The following is a list of wildlife I’ve seen so far in the past couple weeks – some of the numbers are approximate.  So far, no deadly and/or greatly inconveniencing encounters, just observations.  More to come I’m sure, and hopefully nothing involving Lyme disease (which is apparently a problem in Cayuga Heights).

Wildlife in the Ithaca area:

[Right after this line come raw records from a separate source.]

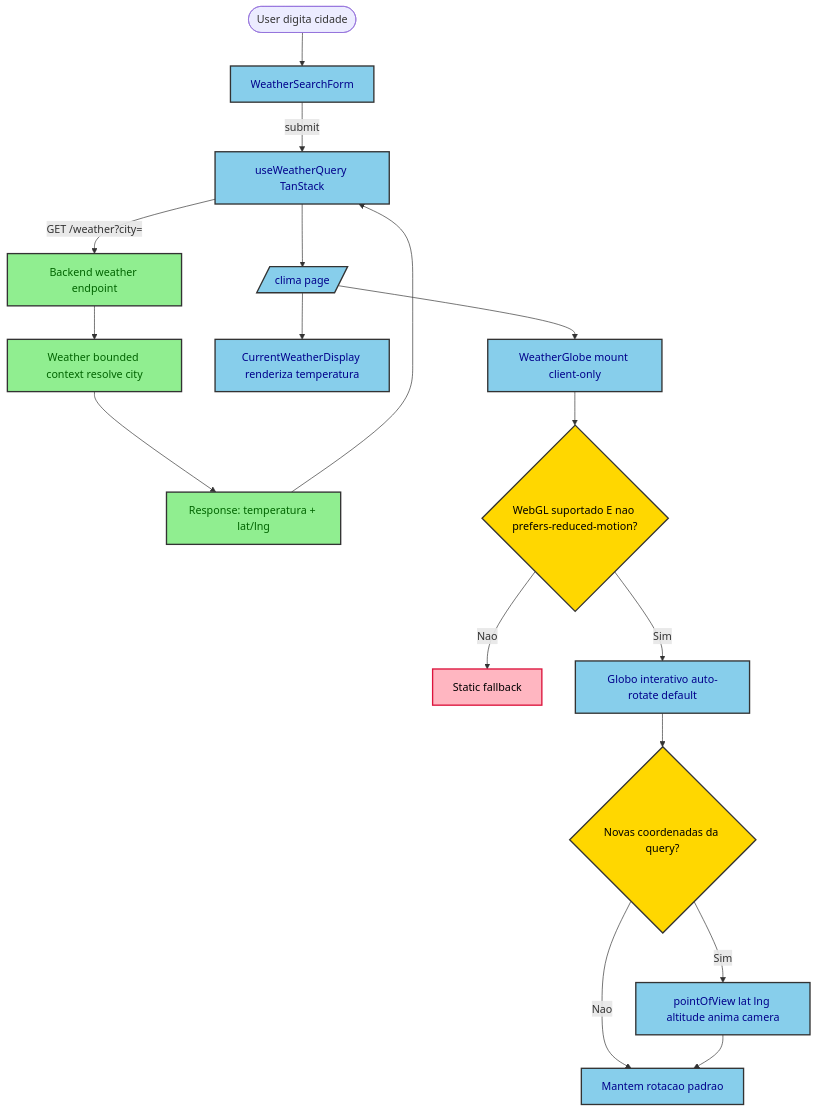
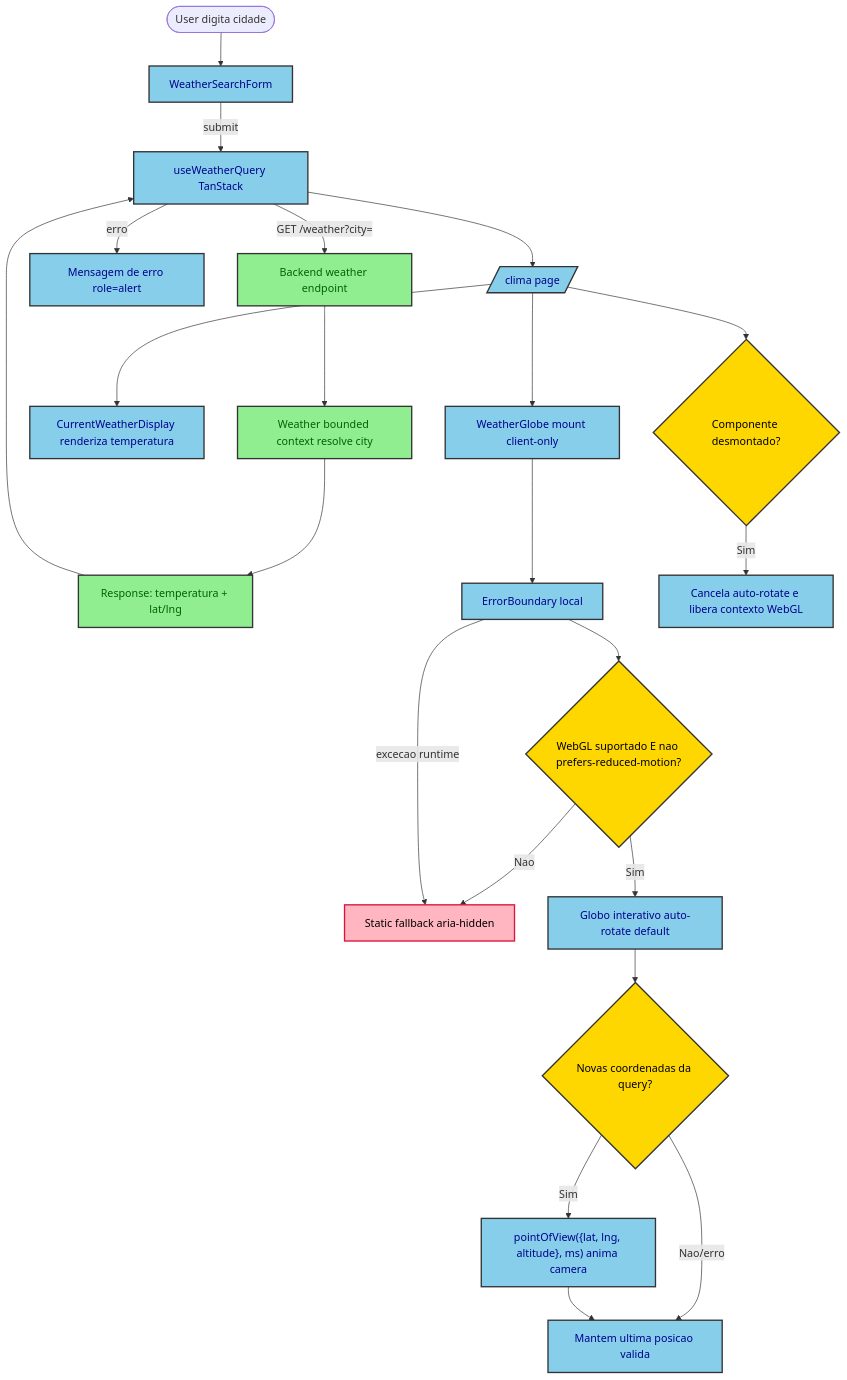
The diagram in docs/superpowers/weather-globe-clima/specs/diagrams/weather-globe-clima-design_01_flowchart_weatherglobe_data_fl.mmd (Cahmoraes/clean-arch-solid-ddd), drawn with Mermaid before and after one commit. The commit also changed 1 other file, not shown here.

Commit message:
docs(weather-globe-clima): corrige spec após revisão (super.reviewing-specs)
Corrige assinatura de pointOfView (objeto, não posicional), fecha o
contrato lat/lng de D3, especifica cleanup de WebGL, ErrorBoundary local,
aria-hidden/desabilitar controles de órbita, comportamento em erro de
busca, placeholder de loading e teste estrutural anti-regressão de bundle.

Claude-Session: https://claude.ai/code/session_01AnsdcbLDqKorKpafeURaaY

```diff
--- a/docs/superpowers/weather-globe-clima/specs/diagrams/weather-globe-clima-design_01_flowchart_weatherglobe_data_fl.mmd
+++ b/docs/superpowers/weather-globe-clima/specs/diagrams/weather-globe-clima-design_01_flowchart_weatherglobe_data_fl.mmd
@@ -1,30 +1,36 @@
 flowchart TD
     Start([User digita cidade]) --> Form[WeatherSearchForm]
     Form -->|submit| Hook[useWeatherQuery TanStack]
     Hook -->|"GET /weather?city="| API[Backend weather endpoint]
     API --> Domain[Weather bounded context resolve city]
     Domain --> Response[Response: temperatura + lat/lng]
     Response --> Hook
 
+    Hook -->|erro| Error[Mensagem de erro role=alert]
     Hook --> Page[/clima page/]
     Page --> Card[CurrentWeatherDisplay renderiza temperatura]
     Page --> Globe[WeatherGlobe mount client-only]
 
-    Globe --> Check{WebGL suportado E nao prefers-reduced-motion?}
-    Check -->|Nao| Fallback[Static fallback]
+    Globe --> Boundary[ErrorBoundary local]
+    Boundary --> Check{WebGL suportado E nao prefers-reduced-motion?}
+    Check -->|Nao| Fallback[Static fallback aria-hidden]
     Check -->|Sim| Interactive[Globo interativo auto-rotate default]
+    Boundary -->|excecao runtime| Fallback
 
     Interactive --> NewCoords{Novas coordenadas da query?}
-    NewCoords -->|Sim| Animate[pointOfView lat lng altitude anima camera]
-    NewCoords -->|Nao| Idle[Mantem rotacao padrao]
+    NewCoords -->|Sim| Animate["pointOfView({lat, lng, altitude}, ms) anima camera"]
+    NewCoords -->|Nao/erro| Idle[Mantem ultima posicao valida]
     Animate --> Idle
+
+    Page --> Unmount{Componente desmontado?}
+    Unmount -->|Sim| Cleanup[Cancela auto-rotate e libera contexto WebGL]
 
     classDef frontend fill:#87CEEB,stroke:#333,stroke-width:2px,color:darkblue
     classDef backend fill:#90EE90,stroke:#333,stroke-width:2px,color:darkgreen
     classDef decision fill:#FFD700,stroke:#333,stroke-width:2px,color:black
     classDef fallback fill:#FFB6C1,stroke:#DC143C,stroke-width:2px,color:black
 
-    class Form,Hook,Page,Card,Globe,Interactive,Animate,Idle frontend
+    class Form,Hook,Page,Card,Globe,Boundary,Interactive,Animate,Idle,Cleanup,Error frontend
     class API,Domain,Response backend
-    class Check,NewCoords decision
+    class Check,NewCoords,Unmount decision
     class Fallback fallback
```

  • Deer (4 – mother, 2 babies, unknown tagged deer)
  • Snake (2 – both in streams, one very small and shy)
  • Small fish with stripes (~few dozen)
  • Smaller algae-eating fish with no stripes (~few dozen)
  • Crayfish on stream bottom (10)
  • Some small sucker-looking fish like a plecostemus (1, on a rock)
  • Squirrels (~thousands)
  • Chipmunk (1, briefly, unverified sighting)
  • Slugs (~thousands, all of them gross)
  • Skunk (2)
  • Cardinal (1 pair)
  • Sparrows (~thousands)
  • Frat boys playing beer pong (~6)

I technically live in a suburb of Ithaca, just north of Cornell’s campus.  On my walk home last night, I met one of the new neighbors:

New neighbor

A female deer and her two fawns apparently live on or near the church land across the street.  I was able to walk up to about 10 feet away to get these photos.  These deer are pretty tame … or at least, not the brightest.

Mother and baby deer